The result should be all the records, exact and complete, without a single picture.
Start of EXTRACTED INFORMATION
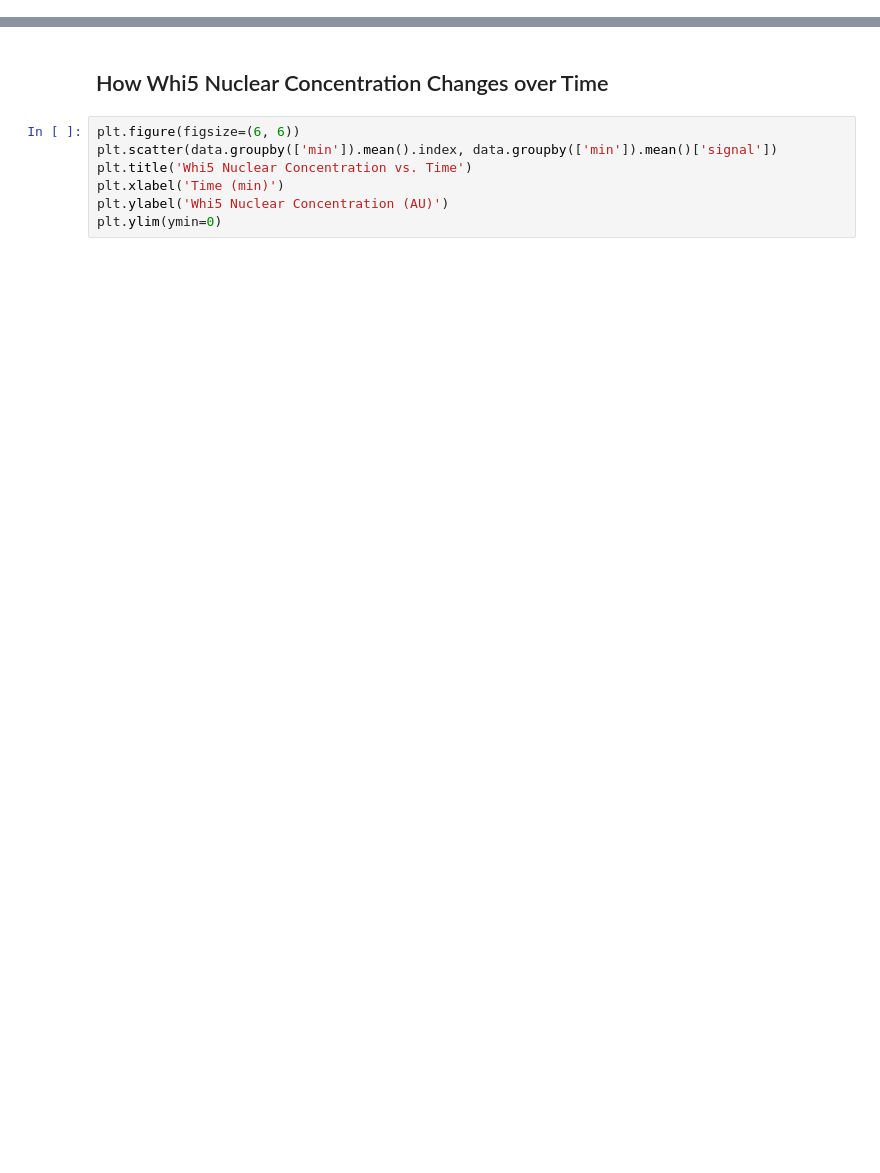
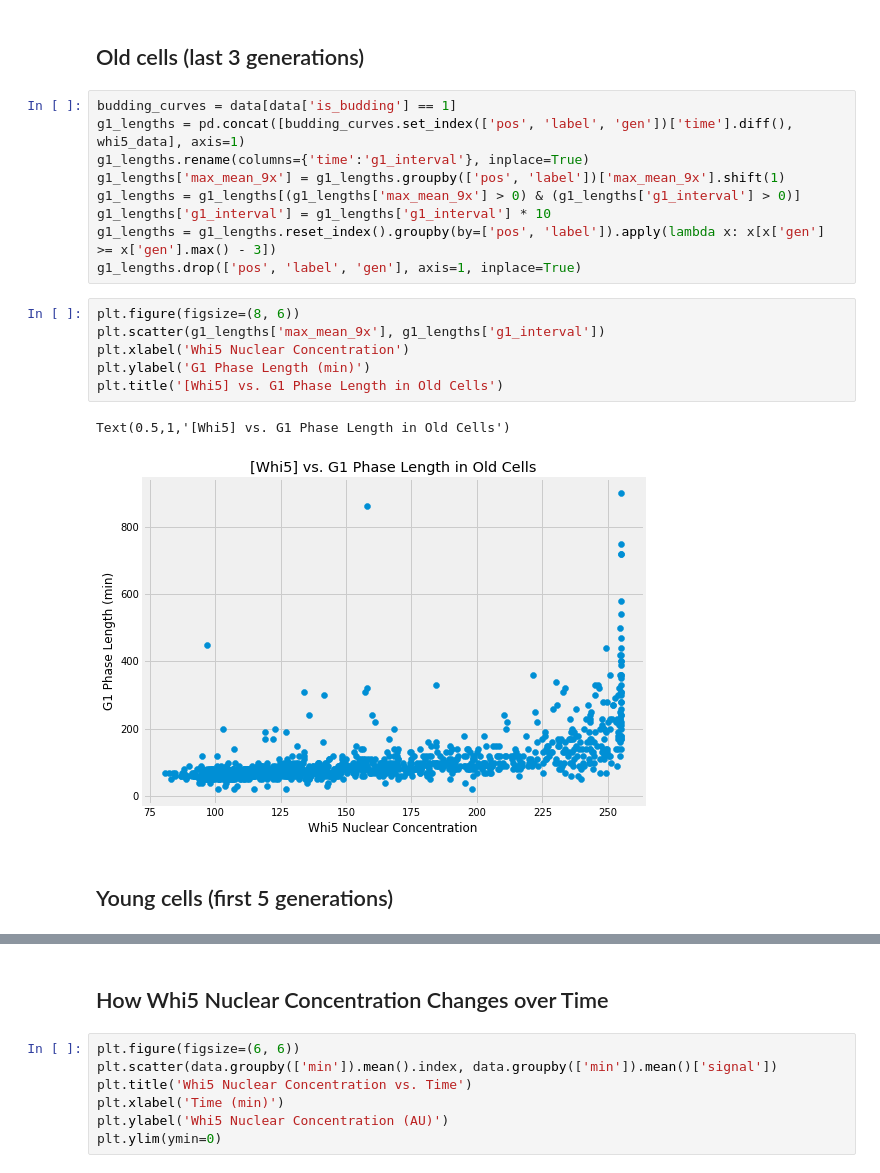
Before and after one commit to alexxyu/yeast-research, a Jupyter notebook: Exp249 Analysis.ipynb, the cells around one changed output, grey strips where cells are left out. Cells and saved outputs as stored; diff of their text form; blank space fills up the shorter version.

```diff
--- a/Exp249 Analysis.ipynb
+++ b/Exp249 Analysis.ipynb
@@ -11,0 +52,22 @@ plt.style.use('fivethirtyeight')
+# %% [markdown]
+## Old cells (last 3 generations)
+# %%
+budding_curves = data[data['is_budding'] == 1]
+g1_lengths = pd.concat([budding_curves.set_index(['pos', 'label', 'gen'])['time'].diff(), whi5_data], axis=1)
+g1_lengths.rename(columns={'time':'g1_interval'}, inplace=True)
+g1_lengths['max_mean_9x'] = g1_lengths.groupby(['pos', 'label'])['max_mean_9x'].shift(1)
+g1_lengths = g1_lengths[(g1_lengths['max_mean_9x'] > 0) & (g1_lengths['g1_interval'] > 0)]
+g1_lengths['g1_interval'] = g1_lengths['g1_interval'] * 10
+g1_lengths = g1_lengths.reset_index().groupby(by=['pos', 'label']).apply(lambda x: x[x['gen'] >= x['gen'].max() - 3])
+g1_lengths.drop(['pos', 'label', 'gen'], axis=1, inplace=True)
+# %%
+plt.figure(figsize=(8, 6))
+plt.scatter(g1_lengths['max_mean_9x'], g1_lengths['g1_interval'])
+plt.xlabel('Whi5 Nuclear Concentration')
+plt.ylabel('G1 Phase Length (min)')
+plt.title('[Whi5] vs. G1 Phase Length in Old Cells')
+# %% [output]
+Text(0.5,1,'[Whi5] vs. G1 Phase Length in Old Cells')
+[figure, added]
+# %% [markdown]
+## Young cells (first 5 generations)
```
Also changed, not shown: parts of 59 cells of this notebook, 1 other file.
End of EXTRACTED INFORMATION
• EXERCISE ANSWER:
Before and after one commit to alexxyu/yeast-research, a Jupyter notebook: Exp249 Analysis.ipynb, the cells around one changed output, grey strips where cells are left out. Cells and saved outputs as stored; diff of their text form; blank space fills up the shorter version.

```diff
--- a/Exp249 Analysis.ipynb
+++ b/Exp249 Analysis.ipynb
@@ -11,0 +52,22 @@ plt.style.use('fivethirtyeight')
+# %% [markdown]
+## Old cells (last 3 generations)
+# %%
+budding_curves = data[data['is_budding'] == 1]
+g1_lengths = pd.concat([budding_curves.set_index(['pos', 'label', 'gen'])['time'].diff(), whi5_data], axis=1)
+g1_lengths.rename(columns={'time':'g1_interval'}, inplace=True)
+g1_lengths['max_mean_9x'] = g1_lengths.groupby(['pos', 'label'])['max_mean_9x'].shift(1)
+g1_lengths = g1_lengths[(g1_lengths['max_mean_9x'] > 0) & (g1_lengths['g1_interval'] > 0)]
+g1_lengths['g1_interval'] = g1_lengths['g1_interval'] * 10
+g1_lengths = g1_lengths.reset_index().groupby(by=['pos', 'label']).apply(lambda x: x[x['gen'] >= x['gen'].max() - 3])
+g1_lengths.drop(['pos', 'label', 'gen'], axis=1, inplace=True)
+# %%
+plt.figure(figsize=(8, 6))
+plt.scatter(g1_lengths['max_mean_9x'], g1_lengths['g1_interval'])
+plt.xlabel('Whi5 Nuclear Concentration')
+plt.ylabel('G1 Phase Length (min)')
+plt.title('[Whi5] vs. G1 Phase Length in Old Cells')
+# %% [output]
+Text(0.5,1,'[Whi5] vs. G1 Phase Length in Old Cells')
+[figure, added]
+# %% [markdown]
+## Young cells (first 5 generations)
```
Also changed, not shown: parts of 59 cells of this notebook, 1 other file.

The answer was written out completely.